_REQUIRED WORK_: Restate the data below word for word, omitting pictures.

_SUPPLIED RECORDS_:
########
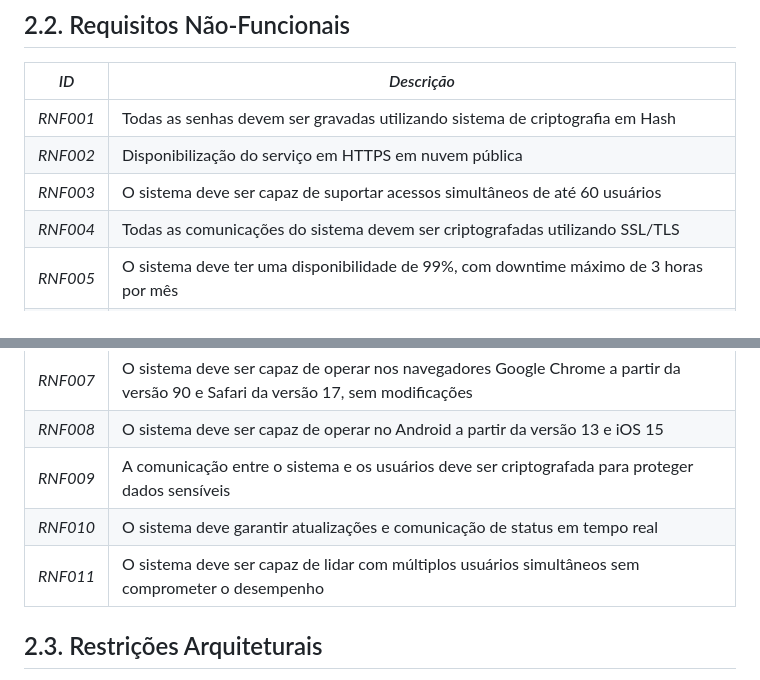
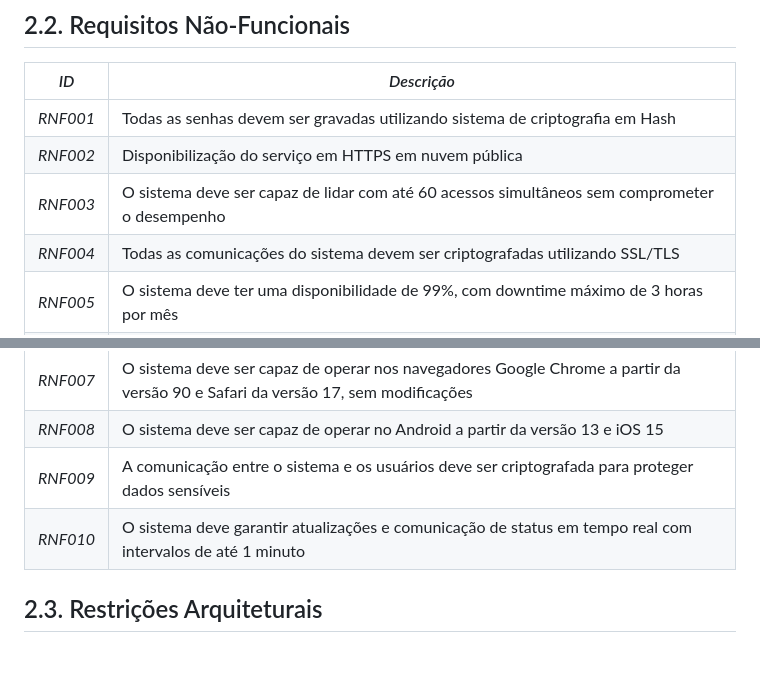
Before and after one commit to eduardobandeiramg/mrp, a Markdown page: docs/architecture_document.md, 2 parts joined by grey strips. Rendered like a GitHub page; blank space fills up the shorter version.

Commit message:
atualizado requisito RNF010 do documento de arquitetura

```diff
--- a/docs/architecture_document.md
+++ b/docs/architecture_document.md
@@ -165,15 +165,14 @@ Esta seção descreve os requisitos comtemplados nesta descrição arquitetural,
 |------------|-------------------------------------------------------------|
 | *RNF001* | Todas as senhas devem ser gravadas utilizando sistema de criptografia em Hash|
 | *RNF002* | Disponibilização do serviço em HTTPS em nuvem pública|
-| *RNF003* | O sistema deve ser capaz de suportar acessos simultâneos de até 60 usuários|
+| *RNF003* | O sistema deve ser capaz de lidar com até 60 acessos simultâneos sem comprometer o desempenho|
 | *RNF004* | Todas as comunicações do sistema devem ser criptografadas utilizando SSL/TLS|
 | *RNF005* | O sistema deve ter uma disponibilidade de 99%, com downtime máximo de 3 horas por mês|
 | *RNF006* | O sistema deve ser fácil de usar, com uma curva de aprendizado que não exceda 2 horas para novos usuários|
 | *RNF007* | O sistema deve ser capaz de operar nos navegadores Google Chrome a partir da versão 90 e Safari da versão 17, sem modificações|
 | *RNF008* | O sistema deve ser capaz de operar no Android a partir da versão 13 e iOS 15|
 | *RNF009* | A comunicação entre o sistema e os usuários deve ser criptografada para proteger dados sensíveis|
-| *RNF010* | O sistema deve garantir atualizações e comunicação de status em tempo real|
-| *RNF011* | O sistema deve ser capaz de lidar com múltiplos usuários simultâneos sem comprometer o desempenho|
+| *RNF010* | O sistema deve garantir atualizações e comunicação de status em tempo real com intervalos de até 1 minuto|
 
 ## 2.3. Restrições Arquiteturais
 
```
########
_WRITTEN SOLUTION_:
Before and after one commit to eduardobandeiramg/mrp, a Markdown page: docs/architecture_document.md, 2 parts joined by grey strips. Rendered like a GitHub page; blank space fills up the shorter version.

Commit message:
atualizado requisito RNF010 do documento de arquitetura

```diff
--- a/docs/architecture_document.md
+++ b/docs/architecture_document.md
@@ -165,15 +165,14 @@ Esta seção descreve os requisitos comtemplados nesta descrição arquitetural,
 |------------|-------------------------------------------------------------|
 | *RNF001* | Todas as senhas devem ser gravadas utilizando sistema de criptografia em Hash|
 | *RNF002* | Disponibilização do serviço em HTTPS em nuvem pública|
-| *RNF003* | O sistema deve ser capaz de suportar acessos simultâneos de até 60 usuários|
+| *RNF003* | O sistema deve ser capaz de lidar com até 60 acessos simultâneos sem comprometer o desempenho|
 | *RNF004* | Todas as comunicações do sistema devem ser criptografadas utilizando SSL/TLS|
 | *RNF005* | O sistema deve ter uma disponibilidade de 99%, com downtime máximo de 3 horas por mês|
 | *RNF006* | O sistema deve ser fácil de usar, com uma curva de aprendizado que não exceda 2 horas para novos usuários|
 | *RNF007* | O sistema deve ser capaz de operar nos navegadores Google Chrome a partir da versão 90 e Safari da versão 17, sem modificações|
 | *RNF008* | O sistema deve ser capaz de operar no Android a partir da versão 13 e iOS 15|
 | *RNF009* | A comunicação entre o sistema e os usuários deve ser criptografada para proteger dados sensíveis|
-| *RNF010* | O sistema deve garantir atualizações e comunicação de status em tempo real|
-| *RNF011* | O sistema deve ser capaz de lidar com múltiplos usuários simultâneos sem comprometer o desempenho|
+| *RNF010* | O sistema deve garantir atualizações e comunicação de status em tempo real com intervalos de até 1 minuto|
 
 ## 2.3. Restrições Arquiteturais
 
```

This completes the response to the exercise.